*Task to carry out:* Every record below is to be repeated exactly, with the pictures left out.

*Records for the task:*

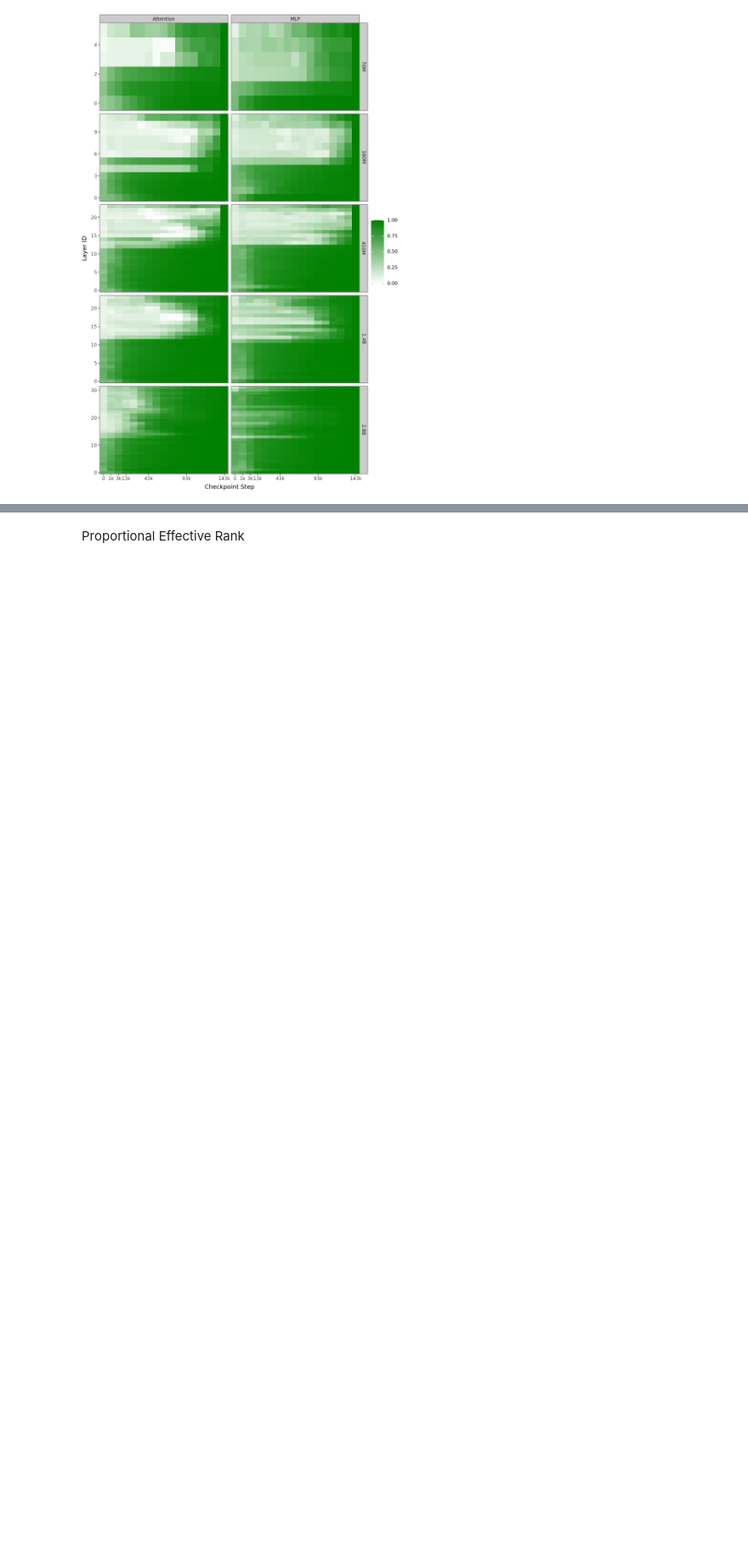
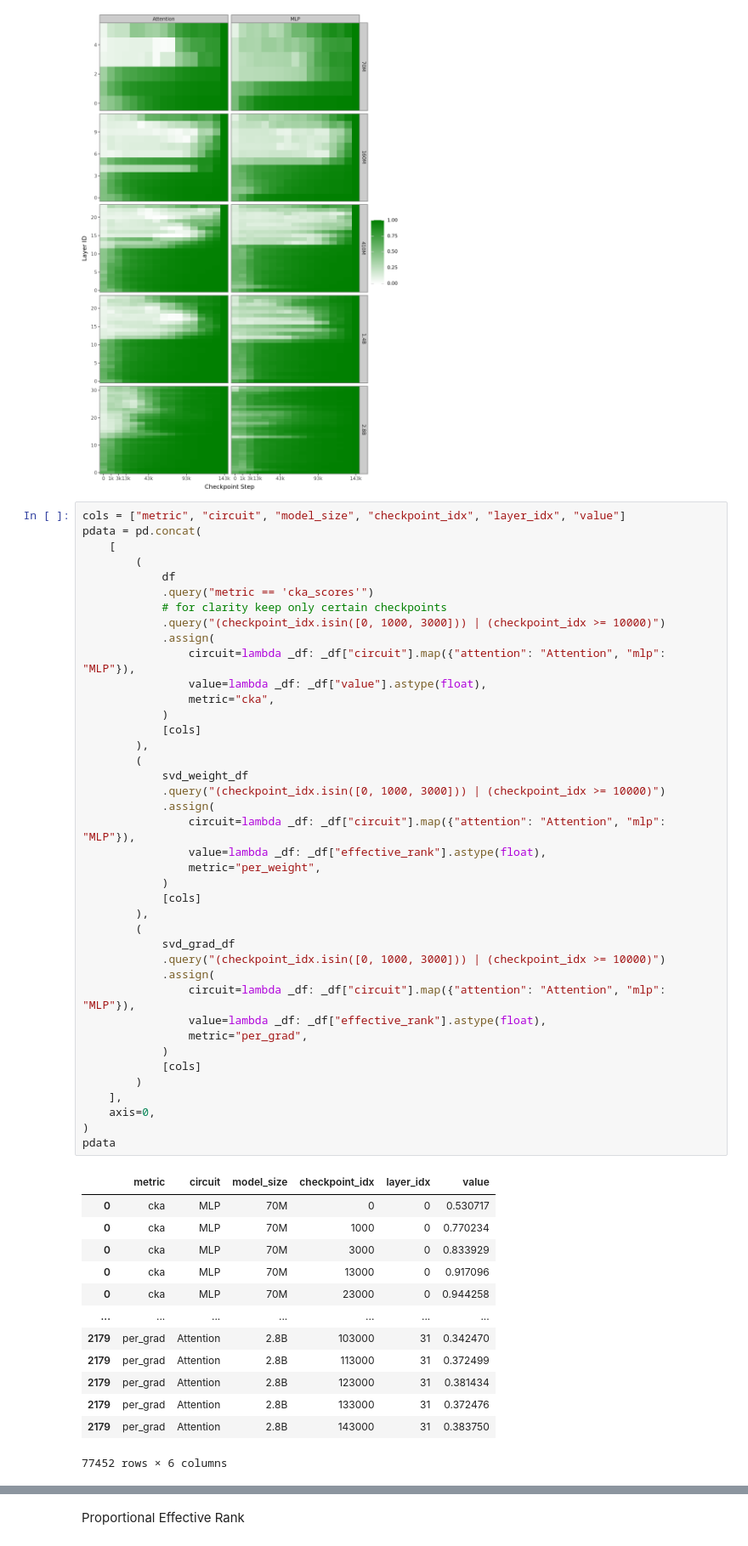
Before and after one commit to biancaganescu/pretraining-playground, a Jupyter notebook: notebooks/analysis__metric_plots_pietro.ipynb, the cells around one changed output, grey strips where cells are left out. Shown at 85% size. Cells and saved outputs as stored; diff of their text form; blank space fills up the shorter version.

```diff
--- a/notebooks/analysis__metric_plots_pietro.ipynb
+++ b/notebooks/analysis__metric_plots_pietro.ipynb
@@ -180,3 +180,57 @@ p.show()
 p.save("../plots/cka_full_heat.pdf")
 # %% [output]
 [figure]
+# %%
+cols = ["metric", "circuit", "model_size", "checkpoint_idx", "layer_idx", "value"]
+pdata = pd.concat(
+    [
+        (
+            df
+            .query("metric == 'cka_scores'")
+            # for clarity keep only certain checkpoints
+            .query("(checkpoint_idx.isin([0, 1000, 3000])) | (checkpoint_idx >= 10000)")
+            .assign(
+                circuit=lambda _df: _df["circuit"].map({"attention": "Attention", "mlp": "MLP"}),
+                value=lambda _df: _df["value"].astype(float),
+                metric="cka",
+            )
+            [cols]
+        ),
+        (
+            svd_weight_df
+            .query("(checkpoint_idx.isin([0, 1000, 3000])) | (checkpoint_idx >= 10000)")
+            .assign(
+                circuit=lambda _df: _df["circuit"].map({"attention": "Attention", "mlp": "MLP"}),
+                value=lambda _df: _df["effective_rank"].astype(float),
+                metric="per_weight",
+            )
+            [cols]
+        ),
+        (
+            svd_grad_df
+            .query("(checkpoint_idx.isin([0, 1000, 3000])) | (checkpoint_idx >= 10000)")
+            .assign(
+                circuit=lambda _df: _df["circuit"].map({"attention": "Attention", "mlp": "MLP"}),
+                value=lambda _df: _df["effective_rank"].astype(float),
+                metric="per_grad",
+            )
+            [cols]
+        )
+    ],
+    axis=0,
+)
+pdata
+# %% [output]
+|  | metric | circuit | model_size | checkpoint_idx | layer_idx | value |
+| 0 | cka | MLP | 70M | 0 | 0 | 0.530717 |
+| 0 | cka | MLP | 70M | 1000 | 0 | 0.770234 |
+| 0 | cka | MLP | 70M | 3000 | 0 | 0.833929 |
+| 0 | cka | MLP | 70M | 13000 | 0 | 0.917096 |
+| 0 | cka | MLP | 70M | 23000 | 0 | 0.944258 |
+| ... | ... | ... | ... | ... | ... | ... |
+| 2179 | per_grad | Attention | 2.8B | 103000 | 31 | 0.342470 |
+| 2179 | per_grad | Attention | 2.8B | 113000 | 31 | 0.372499 |
+| 2179 | per_grad | Attention | 2.8B | 123000 | 31 | 0.381434 |
+| 2179 | per_grad | Attention | 2.8B | 133000 | 31 | 0.372476 |
+| 2179 | per_grad | Attention | 2.8B | 143000 | 31 | 0.383750 |
+77452 rows × 6 columns
```
Also changed, not shown: parts of 5 cells of this notebook.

*Response for this exercise:*
Before and after one commit to biancaganescu/pretraining-playground, a Jupyter notebook: notebooks/analysis__metric_plots_pietro.ipynb, the cells around one changed output, grey strips where cells are left out. Shown at 85% size. Cells and saved outputs as stored; diff of their text form; blank space fills up the shorter version.

```diff
--- a/notebooks/analysis__metric_plots_pietro.ipynb
+++ b/notebooks/analysis__metric_plots_pietro.ipynb
@@ -180,3 +180,57 @@ p.show()
 p.save("../plots/cka_full_heat.pdf")
 # %% [output]
 [figure]
+# %%
+cols = ["metric", "circuit", "model_size", "checkpoint_idx", "layer_idx", "value"]
+pdata = pd.concat(
+    [
+        (
+            df
+            .query("metric == 'cka_scores'")
+            # for clarity keep only certain checkpoints
+            .query("(checkpoint_idx.isin([0, 1000, 3000])) | (checkpoint_idx >= 10000)")
+            .assign(
+                circuit=lambda _df: _df["circuit"].map({"attention": "Attention", "mlp": "MLP"}),
+                value=lambda _df: _df["value"].astype(float),
+                metric="cka",
+            )
+            [cols]
+        ),
+        (
+            svd_weight_df
+            .query("(checkpoint_idx.isin([0, 1000, 3000])) | (checkpoint_idx >= 10000)")
+            .assign(
+                circuit=lambda _df: _df["circuit"].map({"attention": "Attention", "mlp": "MLP"}),
+                value=lambda _df: _df["effective_rank"].astype(float),
+                metric="per_weight",
+            )
+            [cols]
+        ),
+        (
+            svd_grad_df
+            .query("(checkpoint_idx.isin([0, 1000, 3000])) | (checkpoint_idx >= 10000)")
+            .assign(
+                circuit=lambda _df: _df["circuit"].map({"attention": "Attention", "mlp": "MLP"}),
+                value=lambda _df: _df["effective_rank"].astype(float),
+                metric="per_grad",
+            )
+            [cols]
+        )
+    ],
+    axis=0,
+)
+pdata
+# %% [output]
+|  | metric | circuit | model_size | checkpoint_idx | layer_idx | value |
+| 0 | cka | MLP | 70M | 0 | 0 | 0.530717 |
+| 0 | cka | MLP | 70M | 1000 | 0 | 0.770234 |
+| 0 | cka | MLP | 70M | 3000 | 0 | 0.833929 |
+| 0 | cka | MLP | 70M | 13000 | 0 | 0.917096 |
+| 0 | cka | MLP | 70M | 23000 | 0 | 0.944258 |
+| ... | ... | ... | ... | ... | ... | ... |
+| 2179 | per_grad | Attention | 2.8B | 103000 | 31 | 0.342470 |
+| 2179 | per_grad | Attention | 2.8B | 113000 | 31 | 0.372499 |
+| 2179 | per_grad | Attention | 2.8B | 123000 | 31 | 0.381434 |
+| 2179 | per_grad | Attention | 2.8B | 133000 | 31 | 0.372476 |
+| 2179 | per_grad | Attention | 2.8B | 143000 | 31 | 0.383750 |
+77452 rows × 6 columns
```
Also changed, not shown: parts of 5 cells of this notebook.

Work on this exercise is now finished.